If a line of the data below contains the string "specshow", copy it into your answer.

▼

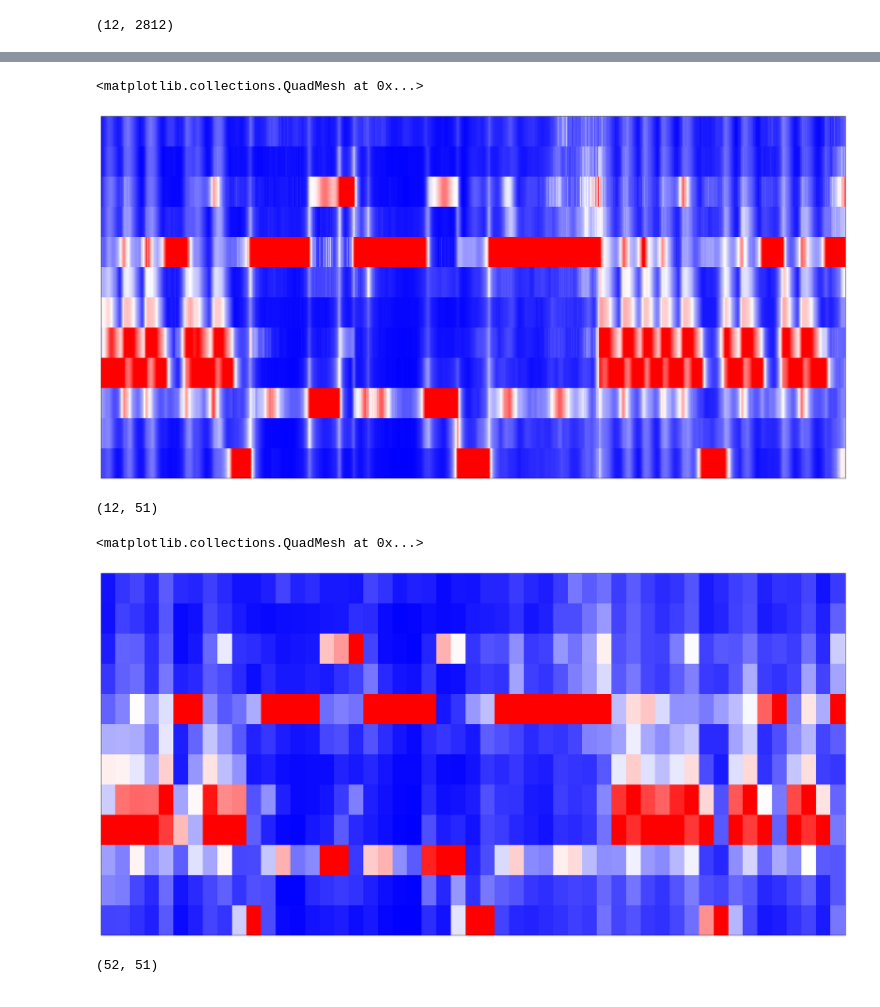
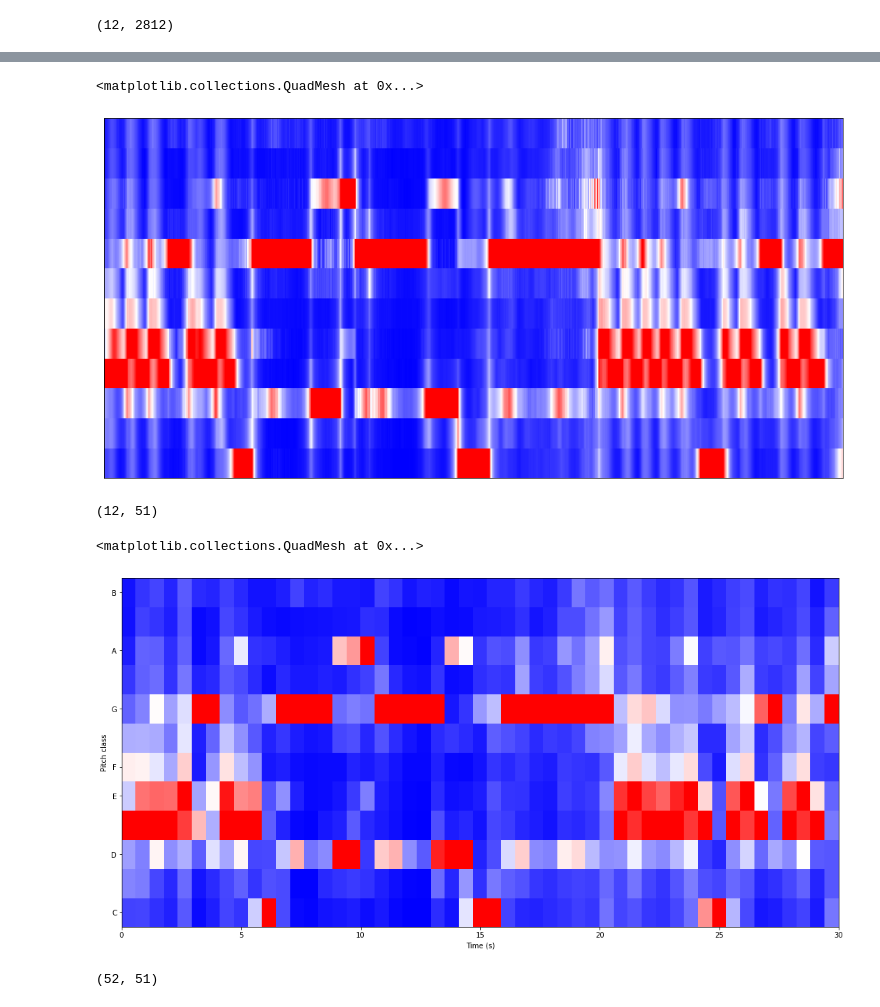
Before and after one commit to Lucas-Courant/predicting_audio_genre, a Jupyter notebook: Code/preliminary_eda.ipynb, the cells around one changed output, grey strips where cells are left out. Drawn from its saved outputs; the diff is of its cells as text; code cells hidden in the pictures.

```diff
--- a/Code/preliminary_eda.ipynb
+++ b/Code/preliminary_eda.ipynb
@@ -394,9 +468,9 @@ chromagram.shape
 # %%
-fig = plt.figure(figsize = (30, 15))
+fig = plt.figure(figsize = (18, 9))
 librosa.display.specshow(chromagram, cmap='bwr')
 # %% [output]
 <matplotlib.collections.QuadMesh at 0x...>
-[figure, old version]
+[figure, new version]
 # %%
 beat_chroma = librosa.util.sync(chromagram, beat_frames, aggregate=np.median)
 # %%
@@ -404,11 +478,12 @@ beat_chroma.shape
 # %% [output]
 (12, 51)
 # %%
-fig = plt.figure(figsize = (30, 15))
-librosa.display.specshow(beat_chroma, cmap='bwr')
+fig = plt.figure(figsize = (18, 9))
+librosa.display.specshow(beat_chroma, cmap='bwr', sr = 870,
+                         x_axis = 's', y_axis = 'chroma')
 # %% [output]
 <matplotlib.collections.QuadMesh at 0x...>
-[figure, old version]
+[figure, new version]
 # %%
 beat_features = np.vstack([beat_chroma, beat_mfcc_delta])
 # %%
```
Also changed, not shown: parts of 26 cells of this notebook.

▲

▶ WRITTEN SOLUTION:
 librosa.display.specshow(chromagram, cmap='bwr')
-librosa.display.specshow(beat_chroma, cmap='bwr')
+librosa.display.specshow(beat_chroma, cmap='bwr', sr = 870,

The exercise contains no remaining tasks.